Solar Panels in and Working, The Next Step is ...

As part of the installation of Solar Panels we had monitoring hardware installed. One transmitter is attached to measure our power usage and another to measure our generation. Both these send data to a receiver attached to a spare port on our ADSL line. Efergy who supply these units provide a free service which records all the data. As well as online graphs you can download various reports for analysis.

Step 1 was to change some household practices. The Dishwasher and the Washing Machine now only operate during the day after we are generating power. We are also looking at some of our refrigeration equipment to see if we can alter their operating times.

Step 2 was the assessment of our overall usage to see if our generator was big enough to run the house - it was. The Solar Panel installer will now fit a cutover switch to our meter board which allows us to plug our generator directly into the house. Rather than numerous extension cords snaking through the paddock and into the house a single heavy duty cable will run from the new (yet to be built) generator house. It will be positioned out of earshot but still close. Setup and changeover will be minutes. And the dismantling just as quick.

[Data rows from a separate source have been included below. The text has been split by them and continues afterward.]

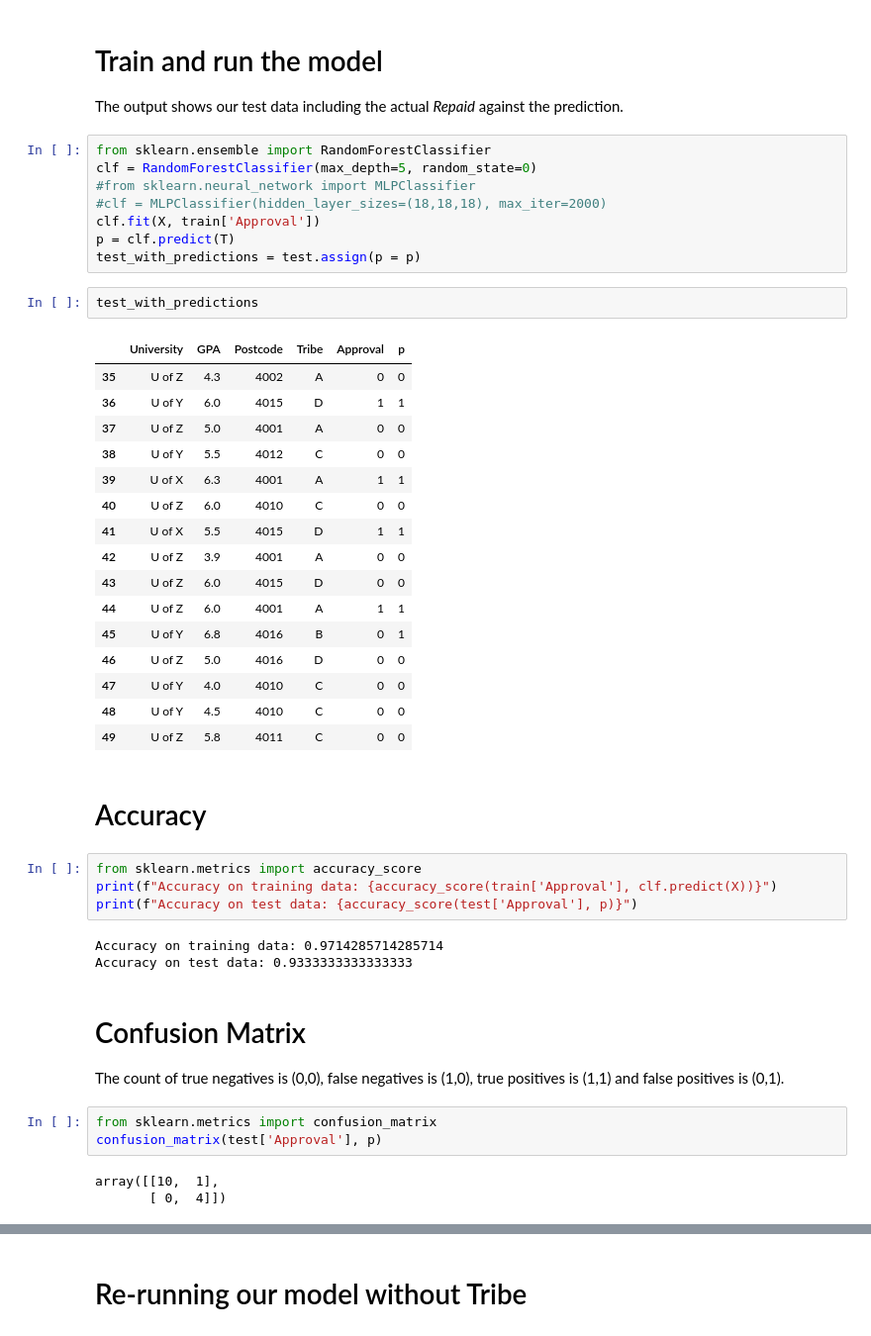
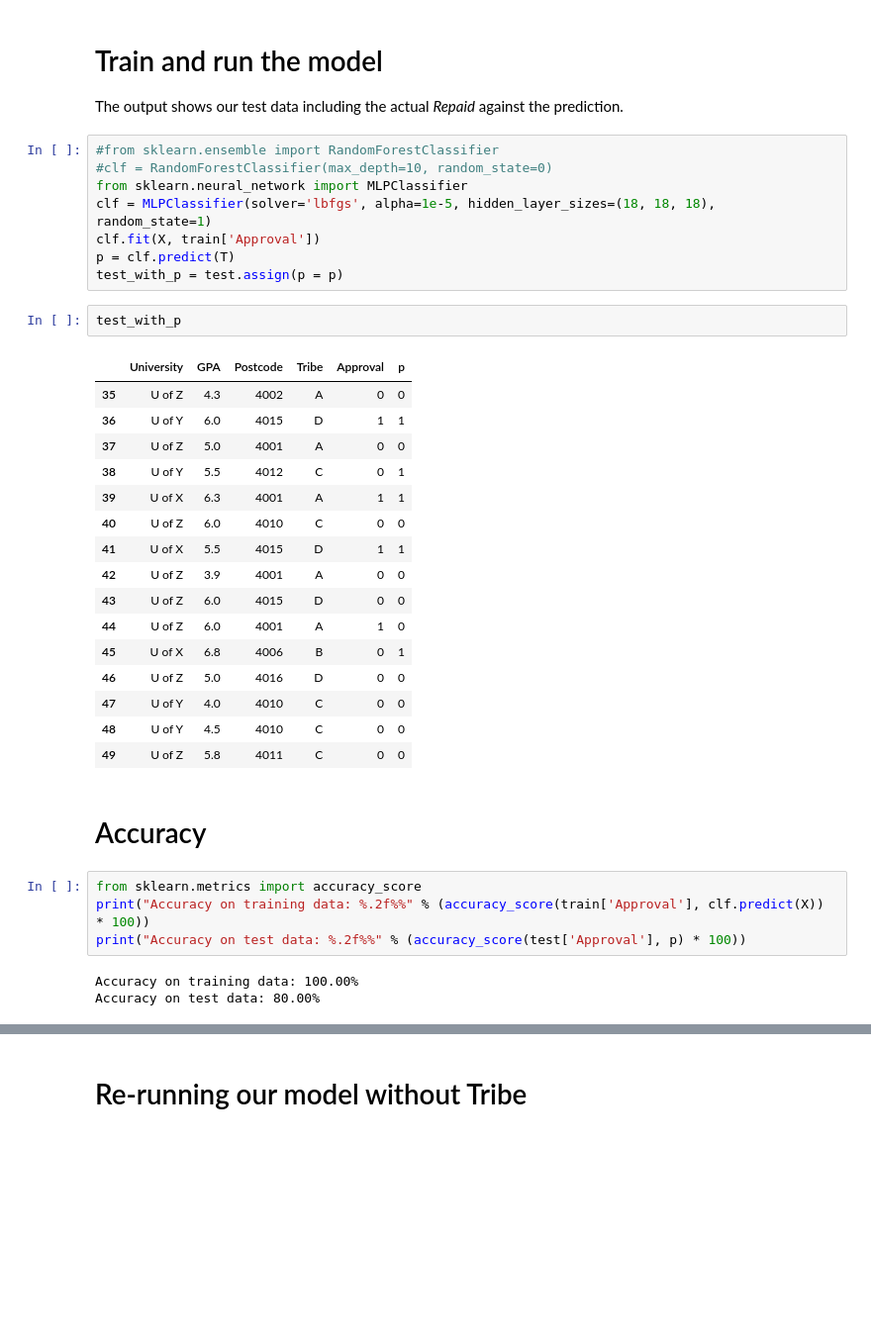
Before and after one commit to brookingcharlie/ml-dis, a Jupyter notebook: notebook.ipynb, the cells around one changed output, grey strips where cells are left out. Shown at 99% size. Saved outputs shown, nothing was run; the diff lists cells and outputs as text; blank space fills up the shorter version.

```diff
--- a/notebook.ipynb
+++ b/notebook.ipynb
@@ -105,48 +105,38 @@ T.head()
 
 The output shows our test data including the actual *Repaid* against the prediction.
 # %%
-from sklearn.ensemble import RandomForestClassifier
-clf = RandomForestClassifier(max_depth=5, random_state=0)
-#from sklearn.neural_network import MLPClassifier
-#clf = MLPClassifier(hidden_layer_sizes=(18,18,18), max_iter=2000)
+#from sklearn.ensemble import RandomForestClassifier
+#clf = RandomForestClassifier(max_depth=10, random_state=0)
+from sklearn.neural_network import MLPClassifier
+clf = MLPClassifier(solver='lbfgs', alpha=1e-5, hidden_layer_sizes=(18, 18, 18), random_state=1)
 clf.fit(X, train['Approval'])
 p = clf.predict(T)
-test_with_predictions = test.assign(p = p)
+test_with_p = test.assign(p = p)
-# %%
-test_with_predictions
-# %% [output]
-|  | University | GPA | Postcode | Tribe | Approval | p |
-| 35 | U of Z | 4.3 | 4002 | A | 0 | 0 |
-| 36 | U of Y | 6.0 | 4015 | D | 1 | 1 |
-| 37 | U of Z | 5.0 | 4001 | A | 0 | 0 |
-| 38 | U of Y | 5.5 | 4012 | C | 0 | 0 |
-| 39 | U of X | 6.3 | 4001 | A | 1 | 1 |
-| 40 | U of Z | 6.0 | 4010 | C | 0 | 0 |
-| 41 | U of X | 5.5 | 4015 | D | 1 | 1 |
-| 42 | U of Z | 3.9 | 4001 | A | 0 | 0 |
-| 43 | U of Z | 6.0 | 4015 | D | 0 | 0 |
-| 44 | U of Z | 6.0 | 4001 | A | 1 | 1 |
-| 45 | U of Y | 6.8 | 4016 | B | 0 | 1 |
-| 46 | U of Z | 5.0 | 4016 | D | 0 | 0 |
-| 47 | U of Y | 4.0 | 4010 | C | 0 | 0 |
-| 48 | U of Y | 4.5 | 4010 | C | 0 | 0 |
-| 49 | U of Z | 5.8 | 4011 | C | 0 | 0 |
+# %%
+test_with_p
+# %% [output]
+|  | University | GPA | Postcode | Tribe | Approval | p |
+| 35 | U of Z | 4.3 | 4002 | A | 0 | 0 |
+| 36 | U of Y | 6.0 | 4015 | D | 1 | 1 |
+| 37 | U of Z | 5.0 | 4001 | A | 0 | 0 |
+| 38 | U of Y | 5.5 | 4012 | C | 0 | 1 |
+| 39 | U of X | 6.3 | 4001 | A | 1 | 1 |
+| 40 | U of Z | 6.0 | 4010 | C | 0 | 0 |
+| 41 | U of X | 5.5 | 4015 | D | 1 | 1 |
+| 42 | U of Z | 3.9 | 4001 | A | 0 | 0 |
+| 43 | U of Z | 6.0 | 4015 | D | 0 | 0 |
+| 44 | U of Z | 6.0 | 4001 | A | 1 | 0 |
+| 45 | U of X | 6.8 | 4006 | B | 0 | 1 |
+| 46 | U of Z | 5.0 | 4016 | D | 0 | 0 |
+| 47 | U of Y | 4.0 | 4010 | C | 0 | 0 |
+| 48 | U of Y | 4.5 | 4010 | C | 0 | 0 |
+| 49 | U of Z | 5.8 | 4011 | C | 0 | 0 |
 # %% [markdown]
 # Accuracy
 # %%
 from sklearn.metrics import accuracy_score
-print(f"Accuracy on training data: {accuracy_score(train['Approval'], clf.predict(X))}")
-print(f"Accuracy on test data: {accuracy_score(test['Approval'], p)}")
+print("Accuracy on training data: %.2f%%" % (accuracy_score(train['Approval'], clf.predict(X)) * 100))
+print("Accuracy on test data: %.2f%%" % (accuracy_score(test['Approval'], p) * 100))
 # %% [output]
-Accuracy on training data: 0.9714285714285714
-Accuracy on test data: 0.9333333333333333
+Accuracy on training data: 100.00%
+Accuracy on test data: 80.00%
-# %% [markdown]
-# Confusion Matrix
-
-The count of true negatives is (0,0), false negatives is (1,0), true positives is (1,1) and false positives is (0,1).
-# %%
-from sklearn.metrics import confusion_matrix
-confusion_matrix(test['Approval'], p)
-# %% [output]
-array([[10,  1],
-       [ 0,  4]])
```
Also changed, not shown: parts of 45 cells of this notebook, 1 other file.
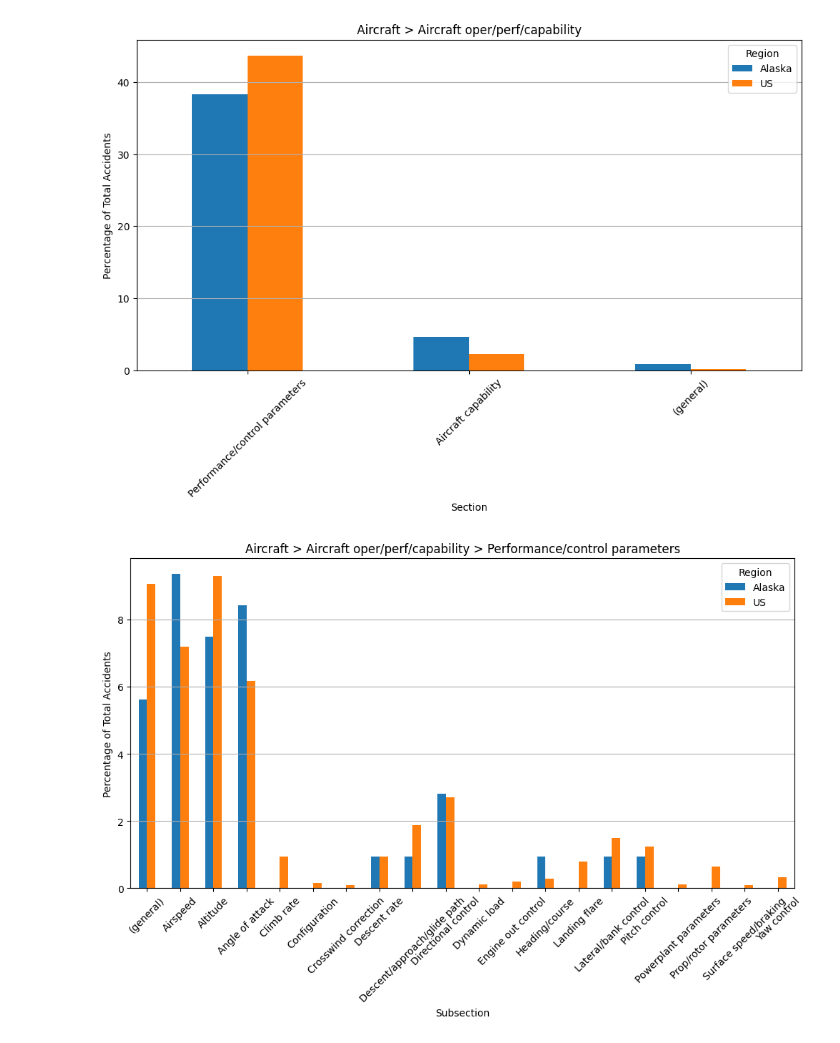
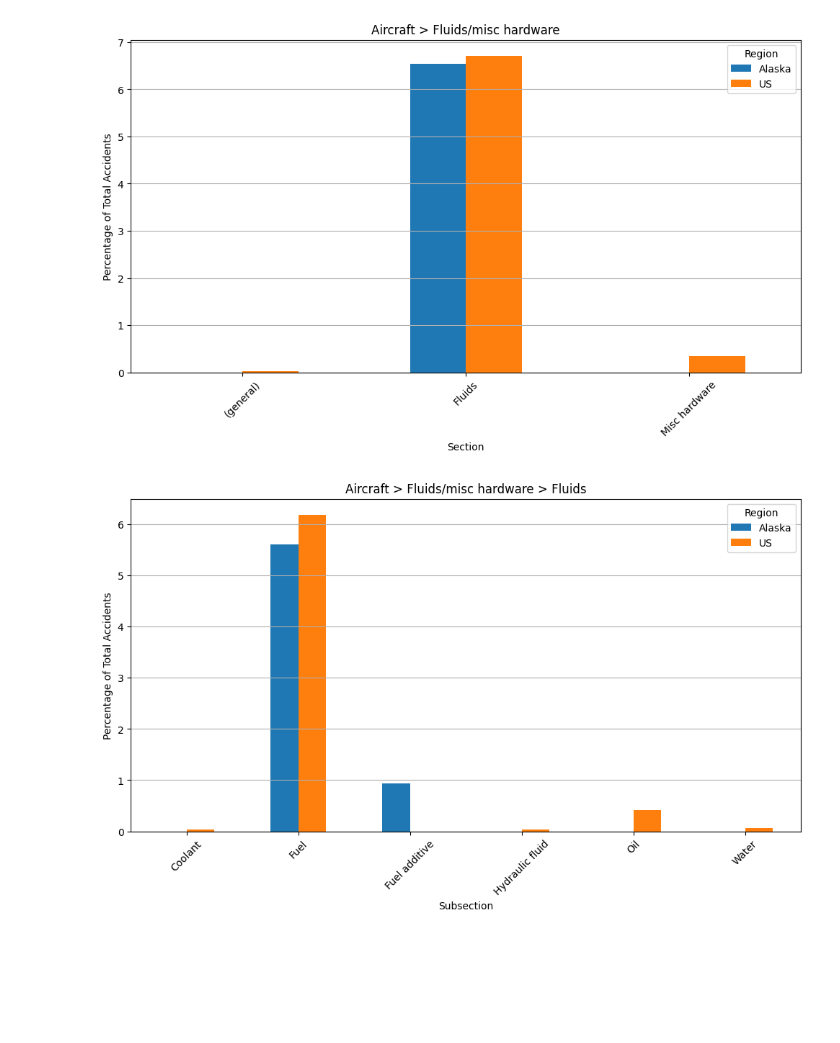
Before and after one commit to zack-khan/alaska_aviation_data_analysis, a Jupyter notebook: comparison_aircraft.ipynb, the cells around one changed output. Saved outputs shown, nothing was run; the diff lists cells and outputs as text; code cells hidden in the pictures; blank space fills up the shorter version.

```diff
--- a/comparison_aircraft.ipynb
+++ b/comparison_aircraft.ipynb
@@ -189,13 +206,13 @@ def plot_modifier_comparison(category_name, subcategory_name, section_name, subs
 # %%
 # Select Stuff
 subCategory = 'Aircraft'
-section = 'Aircraft oper/perf/capability'
-subSection = 'Performance/control parameters'
-modifier = 'Angle of attack'
+section = 'Fluids/misc hardware'
+subSection = 'Fluids'
+modifier = 'Fuel'
 
 plot_section_comparison(subCategory, section, alaska_unique_categories, us_unique_categories, alaska_accidents_count, us_accidents_count)
 plot_subsection_comparison(subCategory, section, subSection, alaska_unique_categories, us_unique_categories, alaska_accidents_count, us_accidents_count)
 plot_modifier_comparison(subCategory, section, subSection, modifier, alaska_unique_categories, us_unique_categories, alaska_accidents_count, us_accidents_count)
 # %% [output]
-[figure, old version]
+[figure, new version]
-[figure, old version]
+[figure, new version]
```
Also changed, not shown: parts of 2 cells of this notebook, 7 other files.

Each year we use our generator at least 3 or four times when power goes out. The last time was after the East Coast Low cut power for 3 days. We expect our country service quality to degrade in coming years when the state government sells off the service. The small investment in a quick changeover facility will make life just that little bit simpler.

Step 3 is the assessment of Time of Usage (TOU). Now that we have some usage history we were able to plug data from Peak, Off peak and Shoulder usage into a spread sheet and compare the cost of TOU to our current contract. Based on these numbers a changeover to TOU will give us a 14% additional saving on our quarterly bill.

Step 4 was to get the supplier to change us to TOU and then go to the Sales department and get a 12 month contract which would give us another 18% discount on the TOU rates. This has to be renewed every 12 months (calendar marked) and the bills paid on time and in full.

One warning here. Make sure you keep track of your conversations and write down the call reference numbers. We were able to eliminate a $66 changeover fee because in one call the operator said the fee was only applicable for meter configuration and not for the reading.

According to our spread sheet we have reduced our quarterly bill by a whopping 57%. A pay back period of 2.9 years on our Solar Panel investment.

The electricity supplier doesn't spell out all these discounts. It was only due to our solar installer that we were able to find out about and take advantage of the various configuration discounts.